“The way she brings up feminist issues is funny and appealing to others,” junior Georgia Ellis said about Schumer. “It stops the stereotype from perpetuating.”
Schumer mockingly exaggerates the inherent vices of female culture in a sketch on her show “Inside Amy Schumer” in which a circle of female friends each refuse to accept compliments through self-deprecation.
Feminist themes in sketches include “Plain Jane,” a female detective who is invisible because she is seen as unattractive, and a spoof birth control pill commercial mocking the difficulty women can face when trying to obtain the drug.
Schumer’s show drew a 50-50 male to female viewer audience and became Comedy Central’s most-watched series premiere in 2013, despite the network’s 60 percent male demographic, according to Time magazine.
The following achievement, however, did not stop audiences from denouncing Schumer.
“I have fought my way through harsh criticism and death threats for speaking my mind,” Schumer said in her speech to the Ms. Foundation for Women’s 2014 Gloria Awards and Gala. “I am a woman with thoughts and questions. I say if I’m beautiful.
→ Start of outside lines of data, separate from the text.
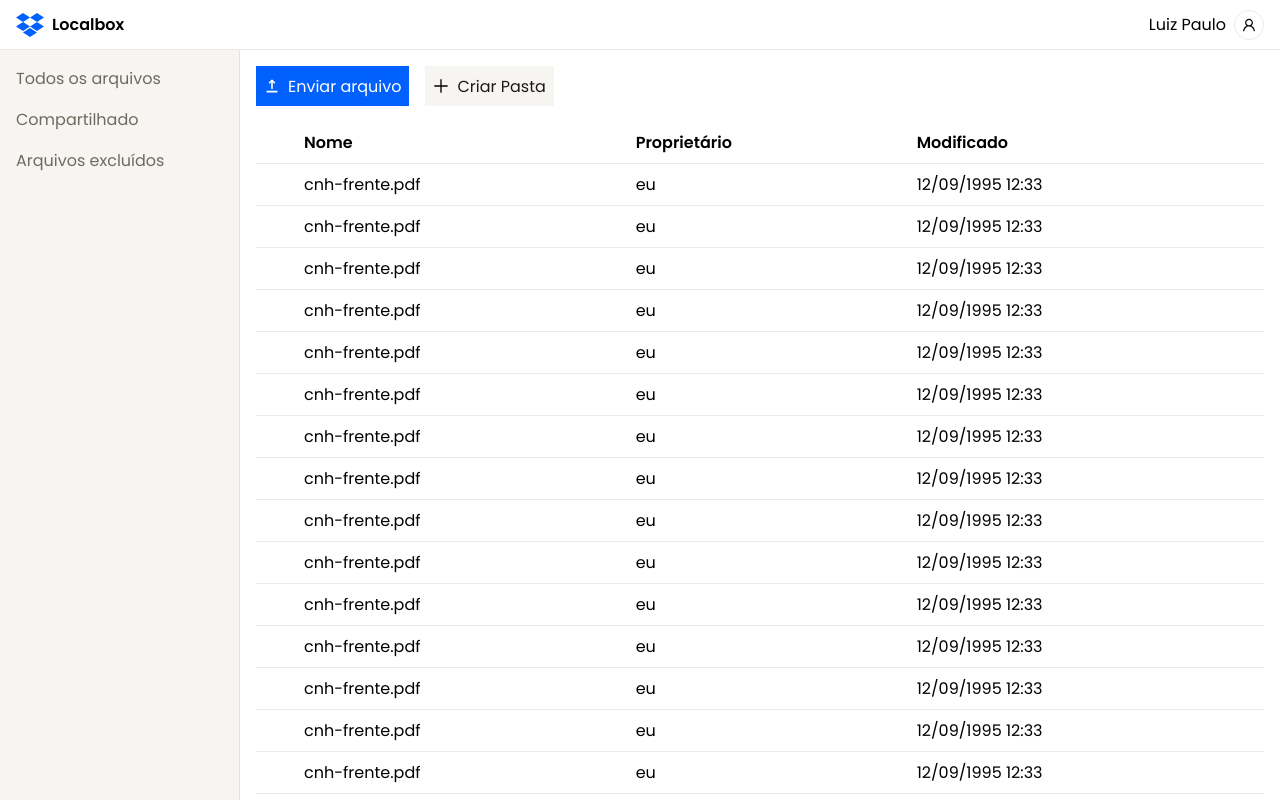
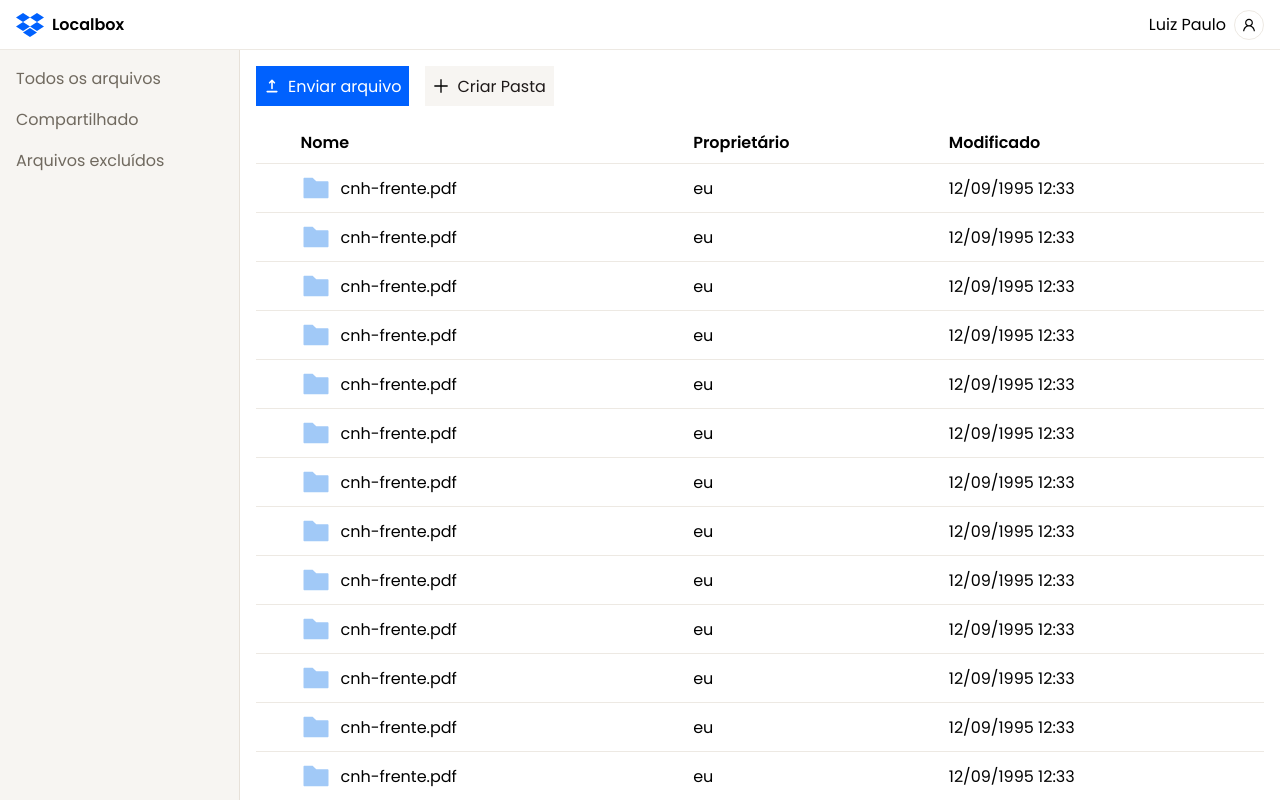
Before and after one commit to luizpaulolppa/localbox, a React (Create React App) app in the folder localbox-web/: page / in a window 1280 px wide. Built offline with nearby package versions, Linux system fonts and the light colour scheme.

Commit message:
add new button component

```diff
--- /dev/null
+++ b/localbox-web/src/components/Button/index.tsx
@@ -0,0 +1,18 @@
+import React from "react";
+
+import * as S from './styles'
+
+type ButtonProp = {
+  secondary?: boolean
+  children: React.ReactElement | React.ReactElement[];
+}
+
+const Button = ({ secondary, children }: ButtonProp) => {
+  return (
+    <S.Button secondary={secondary}>
+      {children}
+    </S.Button>
+  )
+}
+
+export default Button
--- /dev/null
+++ b/localbox-web/src/components/Button/styles.ts
@@ -0,0 +1,21 @@
+import styled from 'styled-components'
+
+type ButtonProp = {
+  secondary?: boolean
+}
+
+export const Button = styled.button<ButtonProp>`
+  height: 40px;
+  border: 0;
+  padding: 8px;
+  display: flex;
+  align-items: center;
+  background-color: #0061fe;
+  color: white;
+  ${({ secondary }) => !!secondary && `background-color: #f7f5f2;`}
+  ${({ secondary }) => !!secondary && `color: #1e1919;`}
+
+  svg {
+    margin-right: 8px;
+  }
+`
--- a/localbox-web/src/components/FilesBody/index.tsx
+++ b/localbox-web/src/components/FilesBody/index.tsx
@@ -3,6 +3,8 @@ import { HiUpload } from "react-icons/hi";
 import { GrAdd } from "react-icons/gr";
 
 import * as S from './styles'
+import Button from "../Button";
+import { AiFillFolder } from "react-icons/ai";
 
 const FilesBody = () => {
   const tests = [1, 2, 3, 4, 4, 5, 6, 7, 1, 1, 1,
@@ -11,14 +13,14 @@ const FilesBody = () => {
   return (
     <S.ContainerFoles>
       <S.Options>
-        <S.Button>
+        <Button>
           <HiUpload />
-          Enviar arquivo
-        </S.Button>
-        <S.Button secondary>
+          <p>Enviar arquivo</p>
+        </Button>
+        <Button secondary>
           <GrAdd />
-          Criar Pasta
-        </S.Button>
+          <p>Criar Pasta</p>
+        </Button>
       </S.Options>
       <table>
         <thead>
@@ -33,7 +35,12 @@ const FilesBody = () => {
           {tests.map((i, index) => (
             <tr key={index}>
               <td></td>
-              <td>cnh-frente.pdf</td>
+              <td>
+                <S.ContainerFileName>
+                  <AiFillFolder size={32} />
+                  cnh-frente.pdf
+                </S.ContainerFileName>
+              </td>
               <td>eu</td>
               <td>12/09/1995 12:33</td>
             </tr>
--- a/localbox-web/src/components/FilesBody/styles.ts
+++ b/localbox-web/src/components/FilesBody/styles.ts
@@ -25,6 +25,16 @@ export const ContainerFoles = styled.div`
   }
 `
 
+export const ContainerFileName = styled.div`
+  display: flex;
+  align-items: center;
+
+  svg {
+    margin-right: 8px;
+    color: #A1C9F7;
+  }
+`
+
 export const Options = styled.div`
   display: flex;
   align-items: center;
@@ -34,23 +44,3 @@ export const Options = styled.div`
     margin-left: 16px;
   }
 `
-
-type ButtonProp = {
-  secondary?: boolean
-}
-
-export const Button = styled.button<ButtonProp>`
-  height: 40px;
-  border: 0;
-  padding: 8px;
-  display: flex;
-  align-items: center;
-  background-color: #0061fe;
-  color: white;
-  ${({ secondary }) => !!secondary && `background-color: #f7f5f2;`}
-  ${({ secondary }) => !!secondary && `color: #1e1919;`}
-
-  svg {
-    margin-right: 8px;
-  }
-`
```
I say if I’m strong.”
Other large-scale comedians are taking a more direct approach to spreading awareness for feminist issues.
Sarah Silverman’s public service announcement for the National Women’s Law Center went viral as she portrayed herself talking to a nurse about changing her gender to avoid being subject to the gender wage gap.
“You can bring awareness with humor in a way that is harder to do if you’re just blogging or preaching,” local comedian Kelly Anneken said. “It can associate itself with the saying that you catch more flies with honey.”
Femikaze, an all-female sketch group co-founded by Anneken and co-founder Isa Hopkins in 2011, created more opportunities and a larger audience for women in comedy, according to Anneken.
“We wanted to create an organization that possessed an unabashed feminist point of view,” Anneken said. “At the time it was important to me that people can come to this environment and see comedy by women for women.”
The sketch group launched a comedy curriculum, Laugh Out Loud, in partnership with Girls Inc. of Alameda County, a nonprofit organization that provides educational programs to young girls, particularly those in high-risk, underserved areas.
“The program taught the girls public speaking, confidence and collaboration,” Anneken said, “Femikaze wanted to create more comedy creators and viewers.”
The organization’s operations ceased in June 2015 with the comedy curriculum on hiatus due to timing and financial issues. Anneken, however, is advocating for feminist issues through her own stand up.
“If I can make a contribution to advancing women’s positions in the comedy world, I want to be doing that,” Anneken said. “Luckily, in my day job, that is something I am able to do.”
Rooting an issue of women’s rights in a humorous story or a personal perspective can be a powerful means of making a point, according to Anneken.
“Your audience will be there and be open to what you have to say,” Anneken said. “I think there’s a certain fearlessness that comes with doing comedy that lies within a form of advocacy.”